Tricking the brain into thinking its body can't be seen is easier than you might think. That can be helpful in stressful situations, but does it make virtual reality more dangerous?
Crave's Eric Mack travels to the middle of the far northern ocean to track down the lost magic arts, and discovers he never wants to wear "necropants."
A device called the Rochester Cloak uses an array of lenses to bend light, effectively rendering what is on the other side invisible to the eye. And you can try it for yourself.
Technically Incorrect: In Texas, they do not take kindly, it seems, to fantasy threats from 9-year-olds. In this case, Aiden Steward allegedly threatened another child that he could make them disappear with his One Ring.
By messing with the brain's sense of location, a team of researchers in Sweden figure out how make people believe they're wearing each other's bodies.

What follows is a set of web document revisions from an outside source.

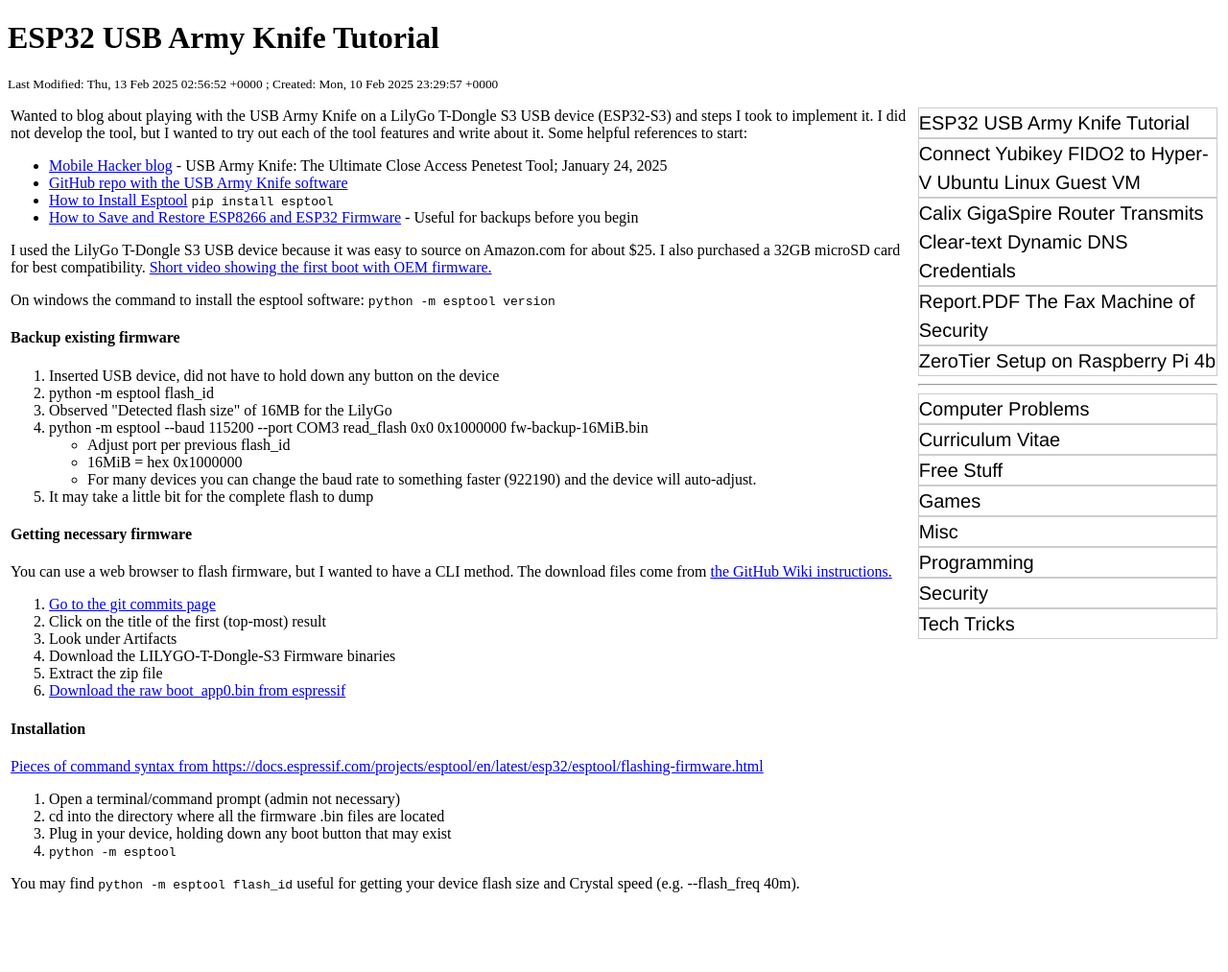
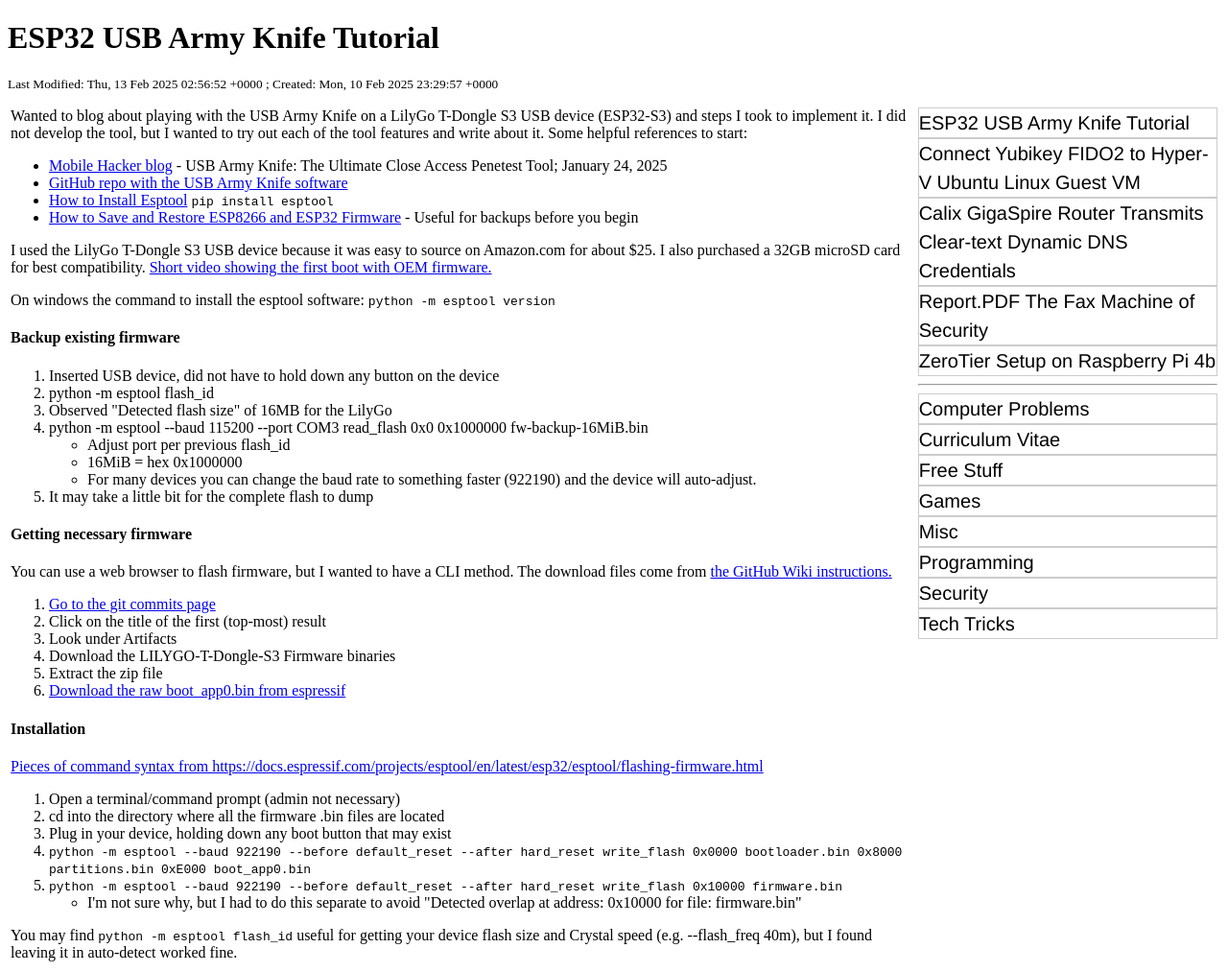
Before and after one commit to rbeede/rbeede.github.io, a Jekyll site: the page built from _posts/2025-02-10-ESP32-USB-Army-Knife.html, in a window 1280 px wide. Shown: the whole page at 96% size. Built offline with Jekyll 4.4.1, drawn with Linux system fonts in a browser that asks for light colours; before the commit the page ends 941 px from its top, so only the background shows below that.

Commit message:
Update 2025-02-10-ESP32-USB-Army-Knife.html

```diff
--- a/_posts/2025-02-10-ESP32-USB-Army-Knife.html
+++ b/_posts/2025-02-10-ESP32-USB-Army-Knife.html
@@ -62,7 +62,11 @@
   <li>Open a terminal/command prompt (admin not necessary)</li>
   <li>cd into the directory where all the firmware .bin files are located</li>
   <li>Plug in your device, holding down any boot button that may exist</li>
-  <li><code>python -m esptool </code></li>
+  <li><code>python -m esptool --baud 922190 --before default_reset --after hard_reset write_flash 0x0000 bootloader.bin 0x8000 partitions.bin 0xE000 boot_app0.bin</code></li>
+  <li>
+    <code>python -m esptool --baud 922190 --before default_reset --after hard_reset write_flash 0x10000 firmware.bin</code>
+    <ul><li>I'm not sure why, but I had to do this separate to avoid "Detected overlap at address: 0x10000 for file: firmware.bin"</li></ul>
+  </li>
 </ol>
 
-You may find <code>python -m esptool flash_id</code> useful for getting your device flash size and Crystal speed (e.g. --flash_freq 40m).
+You may find <code>python -m esptool flash_id</code> useful for getting your device flash size and Crystal speed (e.g. --flash_freq 40m), but I found leaving it in auto-detect worked fine.
```
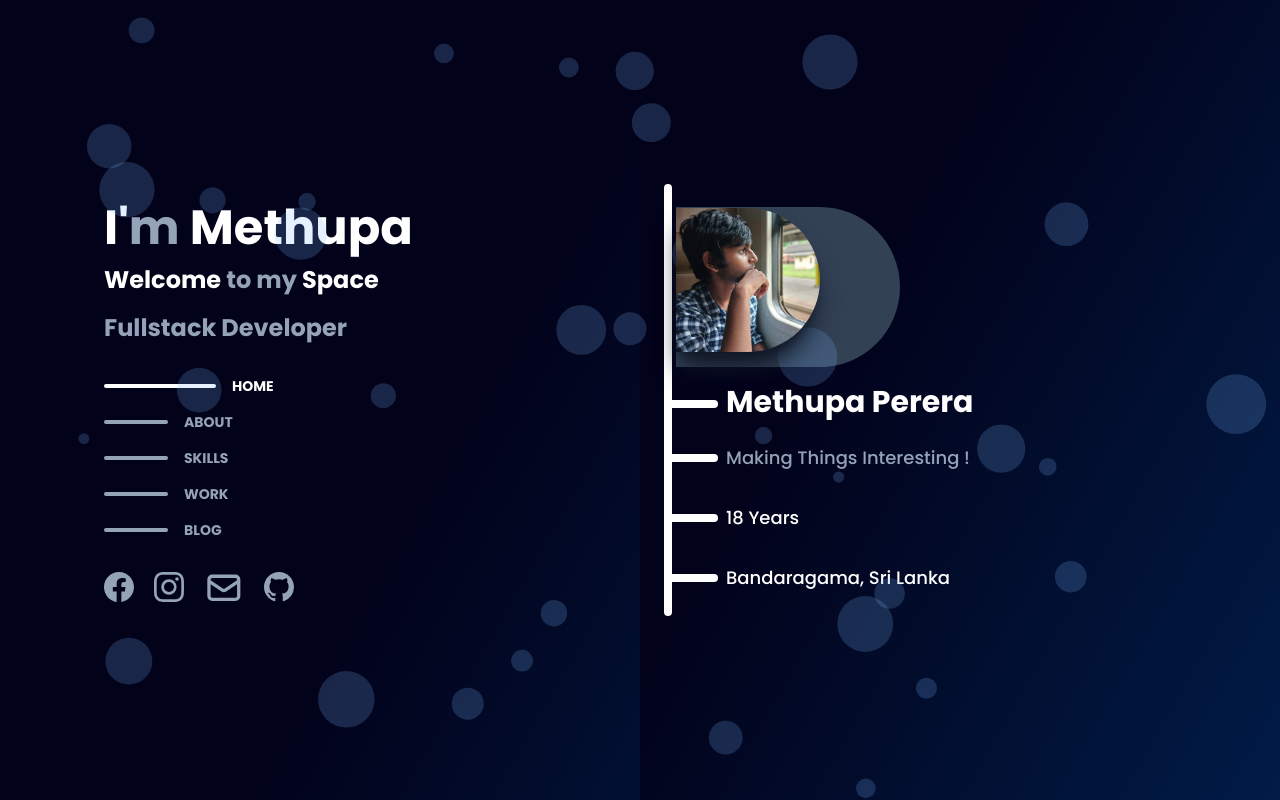
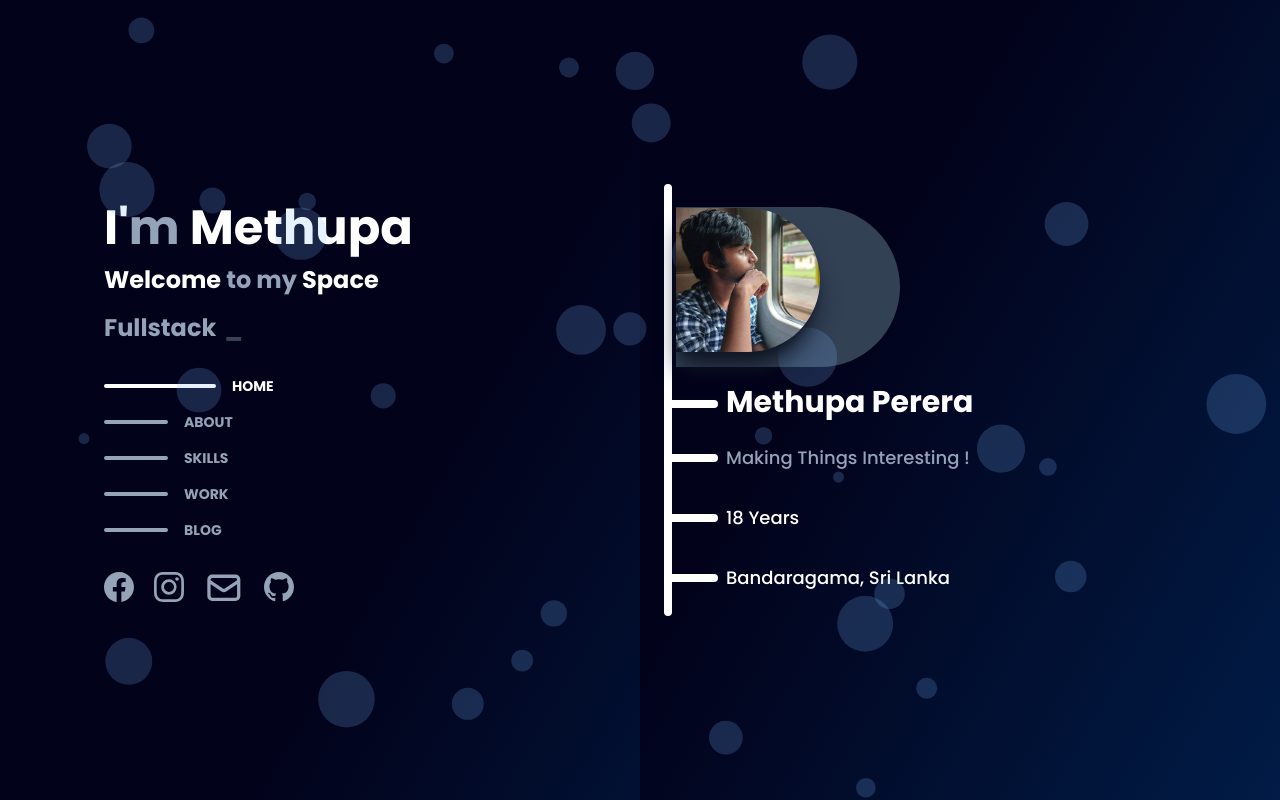
Before and after one commit to methupaPerera/my-portfolio, a React (Vite) app: page / in a window 1280 px wide. Shown: the top 800 px of the page. Built offline with nearby package versions, Linux system fonts and the light colour scheme.

Commit message:
Made some changes to the design.

```diff
--- a/package.json
+++ b/package.json
@@ -21,6 +21,7 @@
     "react-dom": "^18.2.0",
     "react-icons": "^4.11.0",
     "react-router-dom": "^6.15.0",
+    "react-simple-typewriter": "^5.0.1",
     "react-tsparticles": "^2.12.2",
     "tailwindcss": "^3.3.3",
     "tsparticles": "^2.12.0"
--- a/src/sections/Main.jsx
+++ b/src/sections/Main.jsx
@@ -4,6 +4,7 @@ import { Profile, SocialIcon } from "../components";
 
 import { socialLinks } from "../data/socialLinks";
 import { navLinks } from "../data/navLinks";
+import { Typewriter } from "react-simple-typewriter";
 
 const Main = () => {
     const [activeIndex, setActiveIndex] = useState(0);
@@ -23,7 +24,15 @@ const Main = () => {
                         </span>
                     </h5>
                     <h2 className="text-slate-400 text-2xl font-bold">
-                        Fullstack Developer
+                        <Typewriter
+                            words={["Fullstack Developer", "Frontend Designer"]}
+                            loop={5}
+                            cursor
+                            cursorStyle="_"
+                            typeSpeed={60}
+                            deleteSpeed={20}
+                            delaySpeed={800}
+                        />
                     </h2>
                     <div className="hidden md:flex flex-col gap-4 mt-8">
                         {navLinks.map((link, index) => {
@@ -44,7 +53,11 @@ const Main = () => {
                     <div className="mt-10 md:mt-8 -ml-3 md:-ml-0 flex gap-5 justify-center md:justify-start">
                         {socialLinks.map((link) => {
                             return (
-                                <SocialIcon link={link.link} name={link.social} key={link.social}>
+                                <SocialIcon
+                                    link={link.link}
+                                    name={link.social}
+                                    key={link.social}
+                                >
                                     {link.icon}
                                     {console.log(link.icon)}
                                 </SocialIcon>
```
Also changed, not shown: 1 other file (tests, documents, lock files or other folders).
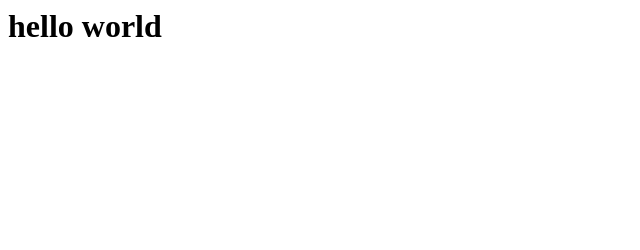
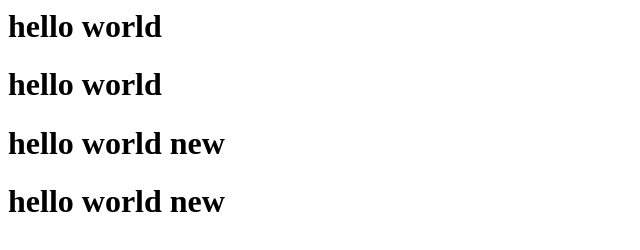
Before and after one commit to Shamszaman266/shoping-demo, a plain HTML site: page index.html in a window 1280 px wide. Shown: the whole page, without its empty margins (0-640 px from the left). Drawn offline with Linux system fonts and the light colour scheme.

Commit message:
add new feature

```diff
--- a/index.html
+++ b/index.html
@@ -1 +1,5 @@
 <h1>hello world</h1>
+<h1>hello world</h1>
+
+<h1>hello world  new</h1>
+<h1>hello world  new</h1>
```
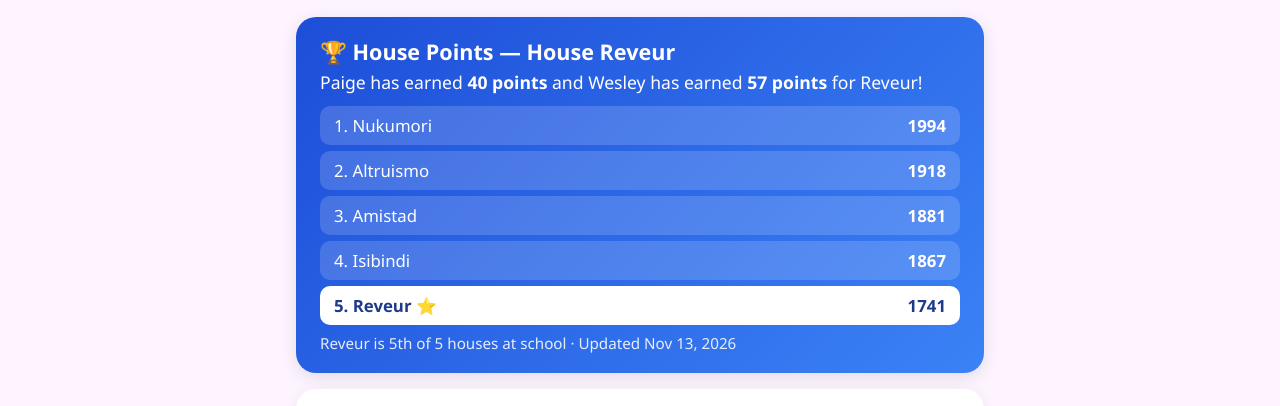
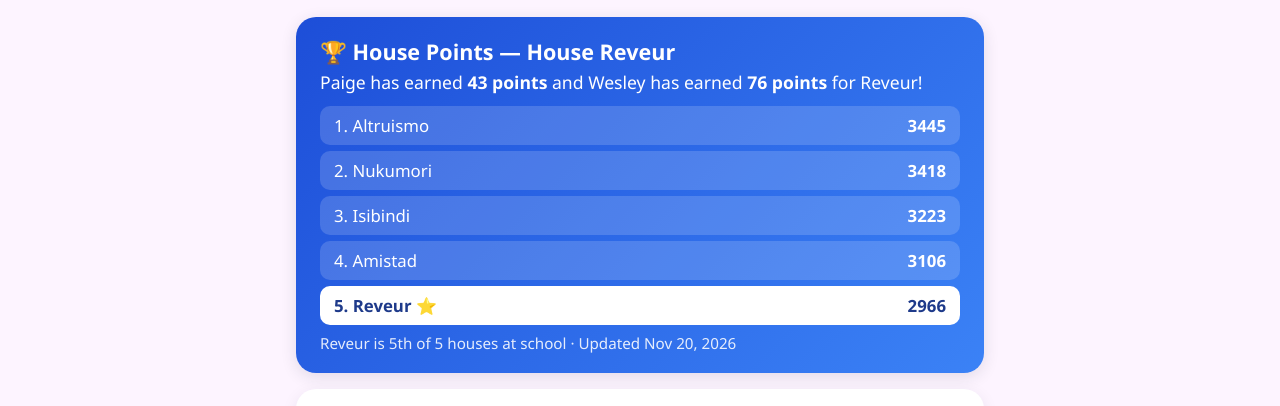
Before and after one commit to evenflow58/evenflow58.github.io, a plain HTML site: page paige.html in a window 1280 px wide. Shown: the part 159-565 px from the top of the page. Drawn offline with Linux system fonts and the light colour scheme.

Commit message:
Update House Points leaderboard

```diff
--- a/paige.html
+++ b/paige.html
@@ -42,15 +42,15 @@
 <main>
   <section class="house-board">
     <h2>&#127942; House Points &mdash; House Reveur</h2>
-    <p class="house-mine">Paige has earned <strong>40 points</strong> and Wesley has earned <strong>57 points</strong> for Reveur!</p>
+    <p class="house-mine">Paige has earned <strong>43 points</strong> and Wesley has earned <strong>76 points</strong> for Reveur!</p>
     <ol class="house-list">
-      <li><span>1. Nukumori</span><strong>1994</strong></li>
-      <li><span>2. Altruismo</span><strong>1918</strong></li>
-      <li><span>3. Amistad</span><strong>1881</strong></li>
-      <li><span>4. Isibindi</span><strong>1867</strong></li>
-      <li class="mine"><span>5. Reveur &#11088;</span><strong>1741</strong></li>
+      <li><span>1. Altruismo</span><strong>3445</strong></li>
+      <li><span>2. Nukumori</span><strong>3418</strong></li>
+      <li><span>3. Isibindi</span><strong>3223</strong></li>
+      <li><span>4. Amistad</span><strong>3106</strong></li>
+      <li class="mine"><span>5. Reveur &#11088;</span><strong>2966</strong></li>
     </ol>
-    <p class="house-note">Reveur is 5th of 5 houses at school &middot; Updated Nov 13, 2026</p>
+    <p class="house-note">Reveur is 5th of 5 houses at school &middot; Updated Nov 20, 2026</p>
   </section>
   <a class="card" href="headache-tracker.html">
     <span class="badge health">Daily Tracker</span>
```
Also changed, not shown: wesley.html (+7 -7 lines).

For the first time, a distant, pulsing neutron star was there for astronomers to study -- until it disappeared. Crave's Eric Mack explains the extreme forces hiding it from view.
Sure, there's wearable tech all over the place in Las Vegas. But it's getting harder to realize it's there.
No bigger than an eraser, the Nanoplug is affordable and, its makers claim, half the size of conventional hearing aids.
We're loving this "invisibility cloaking" from Rochester University; apparently, you can recreate this effect with off-the-shelf lenses, but the university hopes to apply the technology to things like getting surgeons' hands out of the way during procedures. It's not quite Harry Potter, but it's still pretty cool.